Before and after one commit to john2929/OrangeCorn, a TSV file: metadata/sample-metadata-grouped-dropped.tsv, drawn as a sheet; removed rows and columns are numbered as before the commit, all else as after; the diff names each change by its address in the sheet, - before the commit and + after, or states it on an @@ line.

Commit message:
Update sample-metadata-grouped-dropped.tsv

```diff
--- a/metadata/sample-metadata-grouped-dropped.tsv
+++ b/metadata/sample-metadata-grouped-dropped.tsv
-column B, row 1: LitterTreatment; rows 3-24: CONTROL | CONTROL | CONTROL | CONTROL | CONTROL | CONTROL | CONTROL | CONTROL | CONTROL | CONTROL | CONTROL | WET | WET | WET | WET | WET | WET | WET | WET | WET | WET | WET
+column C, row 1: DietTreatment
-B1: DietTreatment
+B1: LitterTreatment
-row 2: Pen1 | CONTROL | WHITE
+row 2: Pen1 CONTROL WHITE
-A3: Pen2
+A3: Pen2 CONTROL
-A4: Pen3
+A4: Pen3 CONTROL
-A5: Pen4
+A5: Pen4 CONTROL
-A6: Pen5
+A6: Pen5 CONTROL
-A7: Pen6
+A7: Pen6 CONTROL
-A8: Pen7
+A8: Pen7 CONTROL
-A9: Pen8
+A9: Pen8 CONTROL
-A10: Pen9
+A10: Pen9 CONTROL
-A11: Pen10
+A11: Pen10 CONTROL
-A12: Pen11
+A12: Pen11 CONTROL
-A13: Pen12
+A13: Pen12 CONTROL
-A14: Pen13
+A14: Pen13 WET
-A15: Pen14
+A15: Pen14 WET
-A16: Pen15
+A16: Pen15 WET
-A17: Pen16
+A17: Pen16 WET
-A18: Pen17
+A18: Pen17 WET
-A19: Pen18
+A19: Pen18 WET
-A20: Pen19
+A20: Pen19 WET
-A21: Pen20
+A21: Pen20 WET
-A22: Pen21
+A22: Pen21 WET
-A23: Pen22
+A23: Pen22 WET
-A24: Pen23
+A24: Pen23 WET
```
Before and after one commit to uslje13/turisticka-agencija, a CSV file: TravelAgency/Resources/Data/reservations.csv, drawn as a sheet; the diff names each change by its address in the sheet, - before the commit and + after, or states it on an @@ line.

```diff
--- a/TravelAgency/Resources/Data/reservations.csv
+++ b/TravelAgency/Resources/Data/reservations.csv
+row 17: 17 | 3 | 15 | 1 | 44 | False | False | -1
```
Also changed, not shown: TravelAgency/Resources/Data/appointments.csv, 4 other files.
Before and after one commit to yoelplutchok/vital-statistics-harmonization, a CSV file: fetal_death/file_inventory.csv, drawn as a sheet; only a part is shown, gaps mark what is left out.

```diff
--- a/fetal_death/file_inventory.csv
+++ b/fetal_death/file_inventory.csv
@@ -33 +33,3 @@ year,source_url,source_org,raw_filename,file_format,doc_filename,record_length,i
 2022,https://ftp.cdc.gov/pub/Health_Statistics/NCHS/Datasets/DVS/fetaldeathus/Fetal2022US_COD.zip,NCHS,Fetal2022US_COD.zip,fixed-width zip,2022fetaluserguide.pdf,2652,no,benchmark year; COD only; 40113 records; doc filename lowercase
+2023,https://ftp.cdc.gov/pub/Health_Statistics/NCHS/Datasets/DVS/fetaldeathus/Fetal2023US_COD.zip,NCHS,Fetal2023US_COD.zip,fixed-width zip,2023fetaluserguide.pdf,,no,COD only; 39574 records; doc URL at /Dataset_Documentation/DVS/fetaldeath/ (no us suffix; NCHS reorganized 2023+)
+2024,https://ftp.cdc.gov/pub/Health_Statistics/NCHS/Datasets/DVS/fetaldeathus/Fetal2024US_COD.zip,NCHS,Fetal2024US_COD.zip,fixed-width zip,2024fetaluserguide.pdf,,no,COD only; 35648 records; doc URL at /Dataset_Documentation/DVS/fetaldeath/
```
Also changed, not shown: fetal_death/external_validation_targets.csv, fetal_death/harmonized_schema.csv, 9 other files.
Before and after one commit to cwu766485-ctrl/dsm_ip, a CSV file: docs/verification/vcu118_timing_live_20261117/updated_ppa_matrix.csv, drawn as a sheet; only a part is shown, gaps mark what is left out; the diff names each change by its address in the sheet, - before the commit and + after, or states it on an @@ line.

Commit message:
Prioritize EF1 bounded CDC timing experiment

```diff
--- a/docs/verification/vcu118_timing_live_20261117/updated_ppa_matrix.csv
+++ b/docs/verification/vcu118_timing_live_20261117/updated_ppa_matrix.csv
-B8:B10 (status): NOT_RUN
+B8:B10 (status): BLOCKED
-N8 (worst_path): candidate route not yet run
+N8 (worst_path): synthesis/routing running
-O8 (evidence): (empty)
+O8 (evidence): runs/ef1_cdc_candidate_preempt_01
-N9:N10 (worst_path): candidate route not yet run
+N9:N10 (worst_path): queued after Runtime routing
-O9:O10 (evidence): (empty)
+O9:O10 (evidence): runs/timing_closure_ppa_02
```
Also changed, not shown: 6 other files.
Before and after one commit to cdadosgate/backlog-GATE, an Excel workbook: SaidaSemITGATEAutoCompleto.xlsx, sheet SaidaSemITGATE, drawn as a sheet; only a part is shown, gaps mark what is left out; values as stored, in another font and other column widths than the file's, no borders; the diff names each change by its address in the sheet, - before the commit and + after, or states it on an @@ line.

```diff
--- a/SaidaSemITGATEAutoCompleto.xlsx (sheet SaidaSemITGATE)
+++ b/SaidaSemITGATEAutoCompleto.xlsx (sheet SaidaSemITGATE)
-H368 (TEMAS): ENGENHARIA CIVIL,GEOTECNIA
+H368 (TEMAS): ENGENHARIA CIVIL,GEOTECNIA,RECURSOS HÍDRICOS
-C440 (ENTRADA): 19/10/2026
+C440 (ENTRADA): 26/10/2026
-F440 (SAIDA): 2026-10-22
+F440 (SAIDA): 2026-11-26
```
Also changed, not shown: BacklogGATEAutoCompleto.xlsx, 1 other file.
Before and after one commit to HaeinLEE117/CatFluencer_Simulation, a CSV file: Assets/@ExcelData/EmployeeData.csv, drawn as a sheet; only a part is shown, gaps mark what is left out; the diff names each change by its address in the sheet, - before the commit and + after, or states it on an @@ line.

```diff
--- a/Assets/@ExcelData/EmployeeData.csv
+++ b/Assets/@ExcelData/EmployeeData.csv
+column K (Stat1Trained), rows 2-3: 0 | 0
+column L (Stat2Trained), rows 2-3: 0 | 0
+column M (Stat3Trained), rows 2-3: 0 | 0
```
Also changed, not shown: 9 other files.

########

_TASK_. The reply should consist of all the records, repeated exactly.

_TASK OUTPUT_.
Before and after one commit to john2929/OrangeCorn, a TSV file: metadata/sample-metadata-grouped-dropped.tsv, drawn as a sheet; removed rows and columns are numbered as before the commit, all else as after; the diff names each change by its address in the sheet, - before the commit and + after, or states it on an @@ line.

Commit message:
Update sample-metadata-grouped-dropped.tsv

```diff
--- a/metadata/sample-metadata-grouped-dropped.tsv
+++ b/metadata/sample-metadata-grouped-dropped.tsv
-column B, row 1: LitterTreatment; rows 3-24: CONTROL | CONTROL | CONTROL | CONTROL | CONTROL | CONTROL | CONTROL | CONTROL | CONTROL | CONTROL | CONTROL | WET | WET | WET | WET | WET | WET | WET | WET | WET | WET | WET
+column C, row 1: DietTreatment
-B1: DietTreatment
+B1: LitterTreatment
-row 2: Pen1 | CONTROL | WHITE
+row 2: Pen1 CONTROL WHITE
-A3: Pen2
+A3: Pen2 CONTROL
-A4: Pen3
+A4: Pen3 CONTROL
-A5: Pen4
+A5: Pen4 CONTROL
-A6: Pen5
+A6: Pen5 CONTROL
-A7: Pen6
+A7: Pen6 CONTROL
-A8: Pen7
+A8: Pen7 CONTROL
-A9: Pen8
+A9: Pen8 CONTROL
-A10: Pen9
+A10: Pen9 CONTROL
-A11: Pen10
+A11: Pen10 CONTROL
-A12: Pen11
+A12: Pen11 CONTROL
-A13: Pen12
+A13: Pen12 CONTROL
-A14: Pen13
+A14: Pen13 WET
-A15: Pen14
+A15: Pen14 WET
-A16: Pen15
+A16: Pen15 WET
-A17: Pen16
+A17: Pen16 WET
-A18: Pen17
+A18: Pen17 WET
-A19: Pen18
+A19: Pen18 WET
-A20: Pen19
+A20: Pen19 WET
-A21: Pen20
+A21: Pen20 WET
-A22: Pen21
+A22: Pen21 WET
-A23: Pen22
+A23: Pen22 WET
-A24: Pen23
+A24: Pen23 WET
```
Before and after one commit to uslje13/turisticka-agencija, a CSV file: TravelAgency/Resources/Data/reservations.csv, drawn as a sheet; the diff names each change by its address in the sheet, - before the commit and + after, or states it on an @@ line.

```diff
--- a/TravelAgency/Resources/Data/reservations.csv
+++ b/TravelAgency/Resources/Data/reservations.csv
+row 17: 17 | 3 | 15 | 1 | 44 | False | False | -1
```
Also changed, not shown: TravelAgency/Resources/Data/appointments.csv, 4 other files.
Before and after one commit to yoelplutchok/vital-statistics-harmonization, a CSV file: fetal_death/file_inventory.csv, drawn as a sheet; only a part is shown, gaps mark what is left out.

```diff
--- a/fetal_death/file_inventory.csv
+++ b/fetal_death/file_inventory.csv
@@ -33 +33,3 @@ year,source_url,source_org,raw_filename,file_format,doc_filename,record_length,i
 2022,https://ftp.cdc.gov/pub/Health_Statistics/NCHS/Datasets/DVS/fetaldeathus/Fetal2022US_COD.zip,NCHS,Fetal2022US_COD.zip,fixed-width zip,2022fetaluserguide.pdf,2652,no,benchmark year; COD only; 40113 records; doc filename lowercase
+2023,https://ftp.cdc.gov/pub/Health_Statistics/NCHS/Datasets/DVS/fetaldeathus/Fetal2023US_COD.zip,NCHS,Fetal2023US_COD.zip,fixed-width zip,2023fetaluserguide.pdf,,no,COD only; 39574 records; doc URL at /Dataset_Documentation/DVS/fetaldeath/ (no us suffix; NCHS reorganized 2023+)
+2024,https://ftp.cdc.gov/pub/Health_Statistics/NCHS/Datasets/DVS/fetaldeathus/Fetal2024US_COD.zip,NCHS,Fetal2024US_COD.zip,fixed-width zip,2024fetaluserguide.pdf,,no,COD only; 35648 records; doc URL at /Dataset_Documentation/DVS/fetaldeath/
```
Also changed, not shown: fetal_death/external_validation_targets.csv, fetal_death/harmonized_schema.csv, 9 other files.
Before and after one commit to cwu766485-ctrl/dsm_ip, a CSV file: docs/verification/vcu118_timing_live_20261117/updated_ppa_matrix.csv, drawn as a sheet; only a part is shown, gaps mark what is left out; the diff names each change by its address in the sheet, - before the commit and + after, or states it on an @@ line.

Commit message:
Prioritize EF1 bounded CDC timing experiment

```diff
--- a/docs/verification/vcu118_timing_live_20261117/updated_ppa_matrix.csv
+++ b/docs/verification/vcu118_timing_live_20261117/updated_ppa_matrix.csv
-B8:B10 (status): NOT_RUN
+B8:B10 (status): BLOCKED
-N8 (worst_path): candidate route not yet run
+N8 (worst_path): synthesis/routing running
-O8 (evidence): (empty)
+O8 (evidence): runs/ef1_cdc_candidate_preempt_01
-N9:N10 (worst_path): candidate route not yet run
+N9:N10 (worst_path): queued after Runtime routing
-O9:O10 (evidence): (empty)
+O9:O10 (evidence): runs/timing_closure_ppa_02
```
Also changed, not shown: 6 other files.
Before and after one commit to cdadosgate/backlog-GATE, an Excel workbook: SaidaSemITGATEAutoCompleto.xlsx, sheet SaidaSemITGATE, drawn as a sheet; only a part is shown, gaps mark what is left out; values as stored, in another font and other column widths than the file's, no borders; the diff names each change by its address in the sheet, - before the commit and + after, or states it on an @@ line.

```diff
--- a/SaidaSemITGATEAutoCompleto.xlsx (sheet SaidaSemITGATE)
+++ b/SaidaSemITGATEAutoCompleto.xlsx (sheet SaidaSemITGATE)
-H368 (TEMAS): ENGENHARIA CIVIL,GEOTECNIA
+H368 (TEMAS): ENGENHARIA CIVIL,GEOTECNIA,RECURSOS HÍDRICOS
-C440 (ENTRADA): 19/10/2026
+C440 (ENTRADA): 26/10/2026
-F440 (SAIDA): 2026-10-22
+F440 (SAIDA): 2026-11-26
```
Also changed, not shown: BacklogGATEAutoCompleto.xlsx, 1 other file.
Before and after one commit to HaeinLEE117/CatFluencer_Simulation, a CSV file: Assets/@ExcelData/EmployeeData.csv, drawn as a sheet; only a part is shown, gaps mark what is left out; the diff names each change by its address in the sheet, - before the commit and + after, or states it on an @@ line.

```diff
--- a/Assets/@ExcelData/EmployeeData.csv
+++ b/Assets/@ExcelData/EmployeeData.csv
+column K (Stat1Trained), rows 2-3: 0 | 0
+column L (Stat2Trained), rows 2-3: 0 | 0
+column M (Stat3Trained), rows 2-3: 0 | 0
```
Also changed, not shown: 9 other files.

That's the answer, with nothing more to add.